Once field isolation is recovered,following the formation of a platelet plug, which takes about 6 or 7 minutes, the retainer is cemented. The buccal flap is approximated over the facial surface of the pontic, without suturing, healing by secondary intention and thus allowing an increased bulk of keratinized gingiva to cover the pontic, i.e., acting as a soft tissue augmentation procedure.

The final result

The pontic appears to emerge from beneath the tissue, The papillae are full and correct height, although on close examination one can see that the papilla lack facial bulk.

Compared to an implant; cost,hygiene, difficulty
This simple but essentially sophisticated restoration provides the patient with a flossable, attractive and conservative tooth replacement at about 10 to 15% of the cost of implant therapy. The pontic is flossed in much the same way as an implant, by forming a crossed loop around it like a tourniquet and sliding it subgingivally down the neck of the pontic.

It would have been difficult to achieve an equivalent result aesthetically in this case with implant therapy, given the proximity of the adjacent roots, rotation of the clinical crown, thin tissues, and deficient labial ridge volume. In other lateral incisor replacement cases, where root convergence has not been eliminated by orthodontic treatment,this restoration can treat the edentulous area without compromise or risk.

What's not to like? Exposure of dentin?

Clinicians familiar with the unreliability of the conventional Maryland Bridge might, at first glance, reject the penetration into dentin of this method. At a 15% annual failure rate,with conventional Maryland retainers, this penetration into dentin can lead to unacceptable clinical morbidity in terms of secondary caries. In other words, when your Maryland bridge is going to fall off,and you know it at the outset, it is better that it be placed solely in enamel.
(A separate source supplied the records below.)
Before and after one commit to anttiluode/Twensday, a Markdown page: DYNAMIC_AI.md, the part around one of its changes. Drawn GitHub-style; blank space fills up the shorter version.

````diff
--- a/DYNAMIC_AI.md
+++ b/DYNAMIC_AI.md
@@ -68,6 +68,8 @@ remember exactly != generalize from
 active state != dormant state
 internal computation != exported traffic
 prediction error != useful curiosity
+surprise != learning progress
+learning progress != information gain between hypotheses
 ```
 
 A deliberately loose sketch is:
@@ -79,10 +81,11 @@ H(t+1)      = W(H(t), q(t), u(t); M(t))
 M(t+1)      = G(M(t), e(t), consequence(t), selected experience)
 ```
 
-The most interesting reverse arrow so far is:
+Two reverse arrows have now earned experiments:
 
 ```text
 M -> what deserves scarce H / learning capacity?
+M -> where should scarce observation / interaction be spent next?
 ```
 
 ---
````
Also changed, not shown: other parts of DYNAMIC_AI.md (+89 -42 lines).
However, with this retainer design, with virtually no 12-year failure rate, the penetration into dentin with this retainer is quite different, and acceptable, in this clinician's eyes. If the retainer is not going to fall off, the what is the problem with dentin penetration? If you don't agree, ask yourself, do we not accept full crown reduction which removes enamel wholesale into dentin every day, around the globe? There is a significant un-luting record with full coverage crowns, lest we forget.
Periodontally, this supra-gingival retainer design is innocuous.As well, endododntic co-morbidity is absent, unles the preparation is clumsy and incautiously deep.
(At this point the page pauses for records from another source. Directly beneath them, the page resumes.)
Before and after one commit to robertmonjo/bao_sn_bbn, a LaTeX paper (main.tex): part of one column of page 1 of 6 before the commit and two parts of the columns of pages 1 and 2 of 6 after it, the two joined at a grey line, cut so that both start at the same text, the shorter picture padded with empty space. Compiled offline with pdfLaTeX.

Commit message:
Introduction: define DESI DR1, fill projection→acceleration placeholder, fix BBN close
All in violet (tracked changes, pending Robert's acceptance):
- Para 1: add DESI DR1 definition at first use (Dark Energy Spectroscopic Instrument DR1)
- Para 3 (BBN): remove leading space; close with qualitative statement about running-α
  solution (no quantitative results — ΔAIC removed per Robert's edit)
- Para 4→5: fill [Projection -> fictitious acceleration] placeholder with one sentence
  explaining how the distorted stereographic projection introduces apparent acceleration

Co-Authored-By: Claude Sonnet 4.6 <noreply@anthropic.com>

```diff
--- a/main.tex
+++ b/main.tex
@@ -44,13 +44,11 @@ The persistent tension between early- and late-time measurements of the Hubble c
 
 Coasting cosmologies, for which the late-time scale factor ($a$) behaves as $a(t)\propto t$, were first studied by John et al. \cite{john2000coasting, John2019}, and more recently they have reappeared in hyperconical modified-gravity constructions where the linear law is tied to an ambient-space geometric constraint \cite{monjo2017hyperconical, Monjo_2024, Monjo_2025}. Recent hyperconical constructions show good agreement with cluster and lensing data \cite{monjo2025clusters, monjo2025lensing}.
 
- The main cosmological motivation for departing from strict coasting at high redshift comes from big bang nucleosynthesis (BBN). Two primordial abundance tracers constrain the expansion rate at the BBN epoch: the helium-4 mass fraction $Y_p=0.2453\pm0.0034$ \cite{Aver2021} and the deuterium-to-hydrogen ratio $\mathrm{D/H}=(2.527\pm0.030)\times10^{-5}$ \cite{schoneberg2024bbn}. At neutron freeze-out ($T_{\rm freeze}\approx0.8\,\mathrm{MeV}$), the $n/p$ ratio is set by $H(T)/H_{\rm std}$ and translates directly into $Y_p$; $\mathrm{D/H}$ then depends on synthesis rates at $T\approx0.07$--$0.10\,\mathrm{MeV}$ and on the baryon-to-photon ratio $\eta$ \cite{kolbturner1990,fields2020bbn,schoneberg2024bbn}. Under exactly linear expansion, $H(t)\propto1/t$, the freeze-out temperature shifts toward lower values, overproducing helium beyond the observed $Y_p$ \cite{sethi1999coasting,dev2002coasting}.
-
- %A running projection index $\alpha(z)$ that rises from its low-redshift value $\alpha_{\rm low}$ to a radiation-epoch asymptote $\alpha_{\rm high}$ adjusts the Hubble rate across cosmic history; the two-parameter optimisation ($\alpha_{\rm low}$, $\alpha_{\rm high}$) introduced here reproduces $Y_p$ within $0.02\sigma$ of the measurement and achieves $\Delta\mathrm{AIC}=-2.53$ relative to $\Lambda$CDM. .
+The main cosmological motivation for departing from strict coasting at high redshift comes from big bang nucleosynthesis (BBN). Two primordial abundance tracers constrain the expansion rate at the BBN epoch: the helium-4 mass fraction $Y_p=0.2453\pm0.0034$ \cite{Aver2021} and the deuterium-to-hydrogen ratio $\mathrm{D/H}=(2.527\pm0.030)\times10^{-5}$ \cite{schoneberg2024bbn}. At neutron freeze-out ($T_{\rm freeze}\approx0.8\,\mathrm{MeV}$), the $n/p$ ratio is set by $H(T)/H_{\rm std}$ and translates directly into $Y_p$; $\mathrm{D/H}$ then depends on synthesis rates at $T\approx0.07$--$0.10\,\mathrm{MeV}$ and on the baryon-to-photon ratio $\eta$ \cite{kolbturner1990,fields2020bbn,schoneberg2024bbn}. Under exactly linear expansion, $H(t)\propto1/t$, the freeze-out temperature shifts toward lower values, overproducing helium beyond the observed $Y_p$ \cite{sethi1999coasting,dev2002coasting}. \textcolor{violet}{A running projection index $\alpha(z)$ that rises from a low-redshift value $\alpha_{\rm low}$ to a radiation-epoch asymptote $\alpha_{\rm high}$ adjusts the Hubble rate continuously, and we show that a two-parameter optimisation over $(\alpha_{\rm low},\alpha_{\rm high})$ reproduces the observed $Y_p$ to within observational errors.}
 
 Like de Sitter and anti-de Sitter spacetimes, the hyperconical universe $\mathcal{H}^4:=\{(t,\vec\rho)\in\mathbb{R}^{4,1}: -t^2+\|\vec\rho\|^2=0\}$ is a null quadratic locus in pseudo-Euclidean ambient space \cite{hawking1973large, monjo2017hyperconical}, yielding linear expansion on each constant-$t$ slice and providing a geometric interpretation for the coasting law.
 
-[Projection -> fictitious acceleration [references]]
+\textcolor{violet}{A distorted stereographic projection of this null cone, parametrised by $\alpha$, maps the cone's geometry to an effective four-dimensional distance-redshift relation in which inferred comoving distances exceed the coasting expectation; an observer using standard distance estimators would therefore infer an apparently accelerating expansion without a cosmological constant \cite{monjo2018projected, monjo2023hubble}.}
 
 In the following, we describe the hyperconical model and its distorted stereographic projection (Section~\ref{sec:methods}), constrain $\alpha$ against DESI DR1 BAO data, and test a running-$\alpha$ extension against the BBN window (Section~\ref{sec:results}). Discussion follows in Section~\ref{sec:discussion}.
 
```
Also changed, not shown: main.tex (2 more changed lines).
Course of Healing
The 3 pictures below shows the appearance at one month,at three months and at five years. At one month, healing is not yet complete, as seen from the residual inflammation surrounding the pontic emergence. At 3 months, when granulation tissue has been replaced with keratinized tissue, the problem has corrected itself. Long-term stability is seen in the 5 year photo.

Esthetic Evaluation
Note that in this case the aesthetics of the smile was balanced by mimicking the rotation and coronal inclination of contra-lateral lateral incosor. This enabled the pontic to be its appropriate mesio-distal width, so that the patient's smile has credible left/right symmetry. Initially the lab fabricated a conventional pontic,of too narrow a facial dimension, despite instructions to make the pontic in labioversion. The faulty pontic was corrected by a mock-up in flowable resin, which gave the necessary blueprint to the lab for an improved final.The shading of the cervical is not quite correct but the patient was satisfied and a low lip line hides this imperfection.
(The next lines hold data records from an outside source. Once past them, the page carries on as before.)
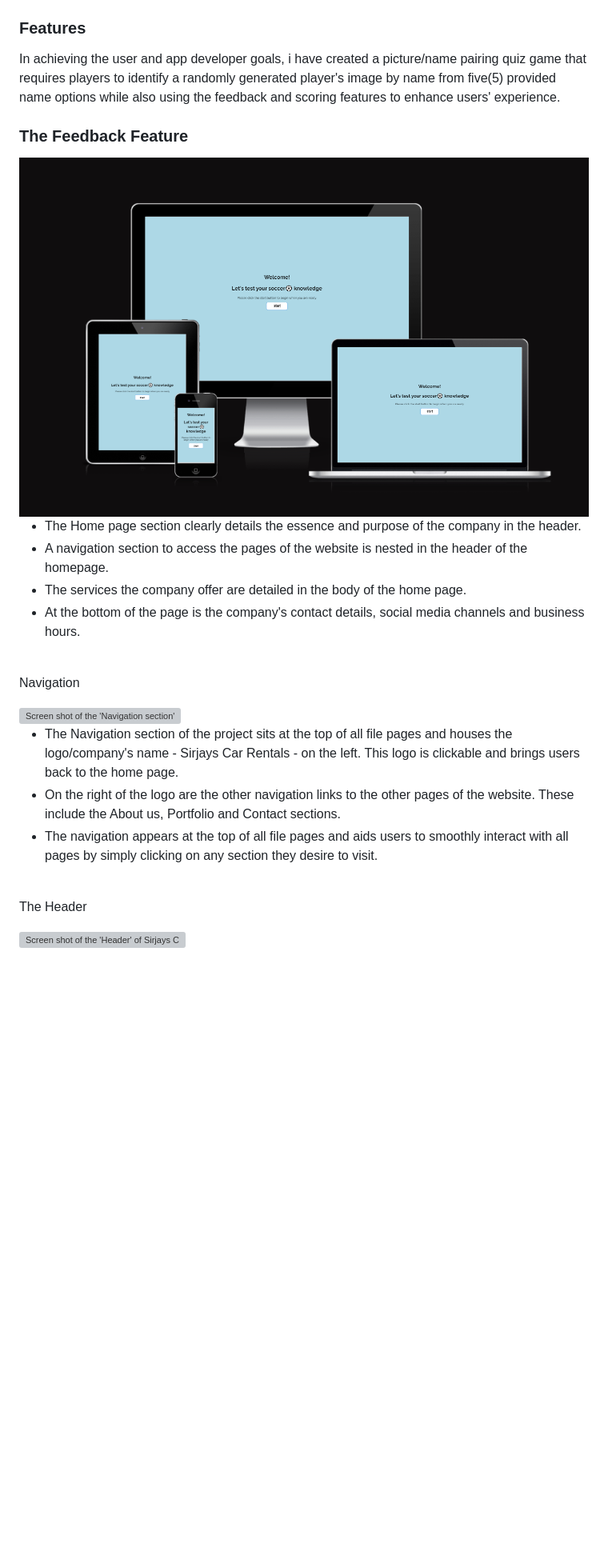
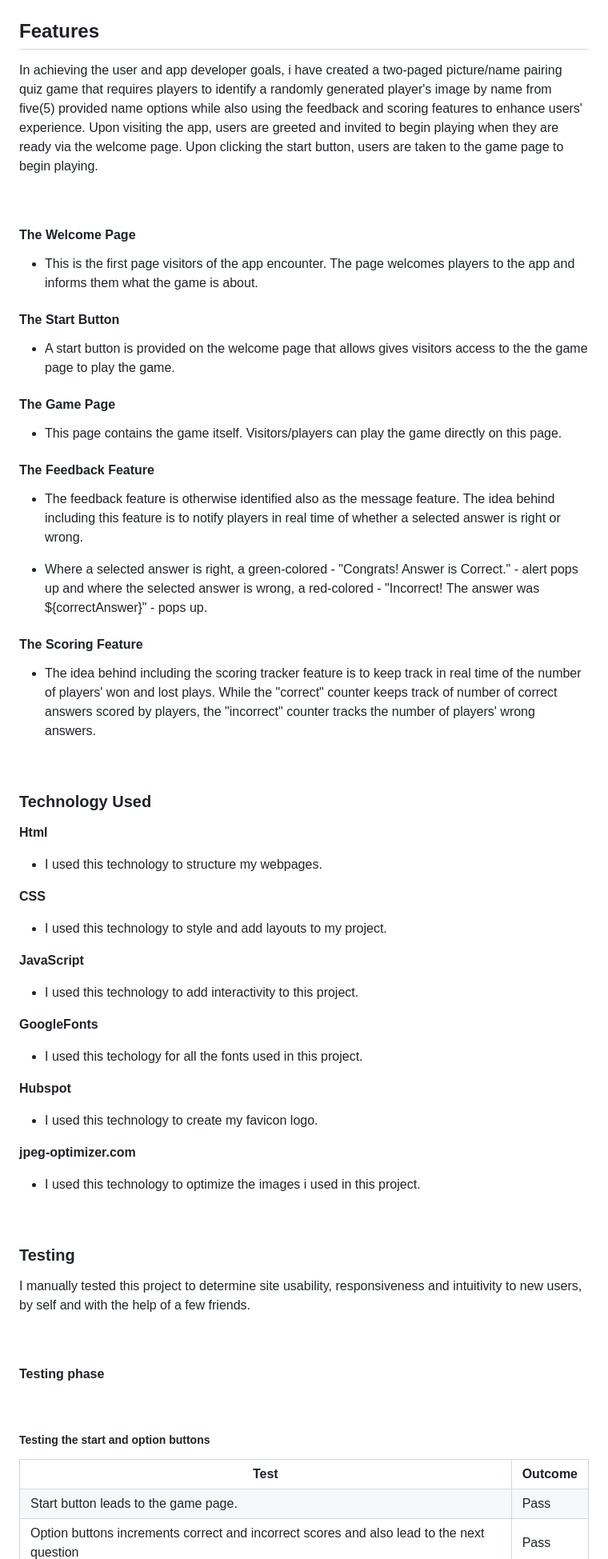
Before and after one commit to Sirjay009/Soccer-Quiz-Game, a Markdown page: README.md, the part around the change printed below. Shown: that part at 80% size. Drawn GitHub-style; blank space fills up the shorter version; grey boxes are pictures that could not be loaded.

Commit message:
Add testing image to docs, continue editing readme file

```diff
--- a/README.md
+++ b/README.md
@@ -23,27 +30,92 @@
 <img src="docs/testing.images/Capture.PNG" alt="A screen shot from amiresponsive website confirming the responsiveness of the project on all screens">
 <br>
 
-<h3>Features</h3>
-<p>In achieving the user and app developer goals, i have created a picture/name pairing quiz game that requires players to identify a randomly generated player's image by name from five(5) provided name options while also using the feedback and scoring features to enhance users' experience.</p>
+<h2>Features</h2>
 
-<h3>The Feedback Feature</h3>
-<img src="docs/testing.images/Capture.PNG" alt="Screen shot of the 'Home page' of Sirjays Car Rental project">
+<p>In achieving the user and app developer goals, i have created a two-paged picture/name pairing quiz game that requires players to identify a randomly generated player's image by name from five(5) provided name options while also using the feedback and scoring features to enhance users' experience. Upon visiting the app, users are greeted and invited to begin playing when they are ready via the welcome page. Upon clicking the start button, users are taken to the game page to begin playing.</p>
+<br>
+
+<h4>The Welcome Page</h4>
 <ul>
-<li>The Home page section clearly details the essence and purpose of the company in the header.</li>
-<li>A navigation section to access the pages of the website is nested in the header of the homepage.</li>
-<li>The services the company offer are detailed in the body of the home page.</li>
-<li>At the bottom of the page is the company's contact details, social media channels and business hours.</li>
+<li>This is the first page visitors of the app encounter. The page welcomes players to the app and informs them what the game is about.</li>
+</ul>
+
+<h4>The Start Button</h4>
+<ul>
+<li>A start button is provided on the welcome page that allows gives visitors access to the the game page to play the game.</li>
+</ul>
+
+<h4>The Game Page</h4>
+<ul>
+<li>This page contains the game itself. Visitors/players can play the game directly on this page.</li>
+</ul>
+
+<h4>The Feedback Feature</h4>
+<ul>
+<li>The feedback feature is otherwise identified also as the message feature. The idea behind including this feature is to notify players in real time of whether a selected answer is right or wrong.</li>
+</ul>
+<ul>
+<li>Where a selected answer is right, a green-colored - "Congrats! Answer is Correct." - alert pops up and where the selected answer is wrong, a red-colored - "Incorrect! The answer was ${correctAnswer}" - pops up.</li>
+</ul>
+
+<h4>The Scoring Feature</h4>
+<ul>
+<li>The idea behind including the scoring tracker feature is to keep track in real time of the number of players' won and lost plays. While the "correct" counter keeps track of number of correct answers scored by players, the "incorrect" counter tracks the number of players' wrong answers.</li>
 </ul>
 <br>
 
-<p>Navigation</p>
-<img src="docs/readme.images/jpeg-optimizer_Navigation.PNG" alt="Screen shot of the 'Navigation section' of Sirjays Car Rental project">
+<h3>Technology Used</h3>
+<P><strong>Html</strong></P>
 <ul>
-<li>The Navigation section of the project sits at the top of all file pages and houses the logo/company's name - Sirjays Car Rentals - on the left. This logo is clickable and brings users back to the home page.</li>
-<li>On the right of the logo are the other navigation links to the other pages of the website. These include the About us, Portfolio and Contact sections.</li>
-<li>The navigation appears at the top of all file pages and aids users to smoothly interact with all pages by simply clicking on any section they desire to visit.</li>
+<li>I used this technology to structure my webpages.</li>
+</ul>
+
+<P><strong>CSS</strong></P>
+<ul>
+<li>I used this technology to style and add layouts to my project.</li>
+</ul>
+
+<P><strong>JavaScript</strong></P>
+<ul>
+<li>I used this technology to add interactivity to this project.</li>
+</ul>
+
+<P><strong>GoogleFonts</strong></P>
+<ul>
+<li>I used this techology for all the fonts used in this project.</li>
+</ul>
+
+<P><strong>Hubspot</strong></P>
+<ul>
+<li>I used this technology to create my favicon logo.</li>
+</ul>
+
+<P><strong>jpeg-optimizer.com</strong></P>
+<ul>
+<li>I used this technology to optimize the images i used in this project.</li>
 </ul>
 <br>
 
-<p>The Header</p>
-<img src="docs/readme.images/jpeg-optimizer_Header1.jpg" alt="Screen shot of the 'Header' of Sirjays Car Rental project">
+<h3>Testing</h3>
+<p>I manually tested this project to determine site usability, responsiveness and intuitivity to new users, by self and with the help of a few friends.</p>
+<br>
+
+<h4>Testing phase</h4>
+<br>
+<h5>Testing the start and option buttons</h5>
+<table>
+<tr>
+    <th>Test</th>
+    <th>Outcome</th>
+  </tr>
+   <tr>
+    <td>Start button leads to the game page.</td>
+    <td>Pass</td>
+  </tr>
+  <tr>
+    <td>Option buttons increments correct and incorrect scores and also lead to the next question</td>
+    <td>Pass</td>
+  </tr>
+</table>
+<br>
+
```
Also changed, not shown: other parts of README.md (+127 -3 lines), docs/testing.images/Capture.PNG1.PNG (added), 1 other file.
The interplay of tissue emergence, inconspicuous retainer design, opaque cementation,and attention to tooth form create an unobtrusive result in this high cosmetics case. It is top value for the patient,taking less than 1.5 hours of chair time.The lab fee was slightly more than a single PFM crown. Consider how that compares to a single tooth implant with grafting and soft tissue management in cost, value, comfort, and expediency.

The dentin in the inlay was treated with Microprime B and a soft resin inlay (Ez-Temp Onlay, Cosmedent)was placed between appointnemts, taking minimum chair time. No temporary was fa=bricated for the flange.

Three Week Appearance

Three month Appearance

Five Year Appearance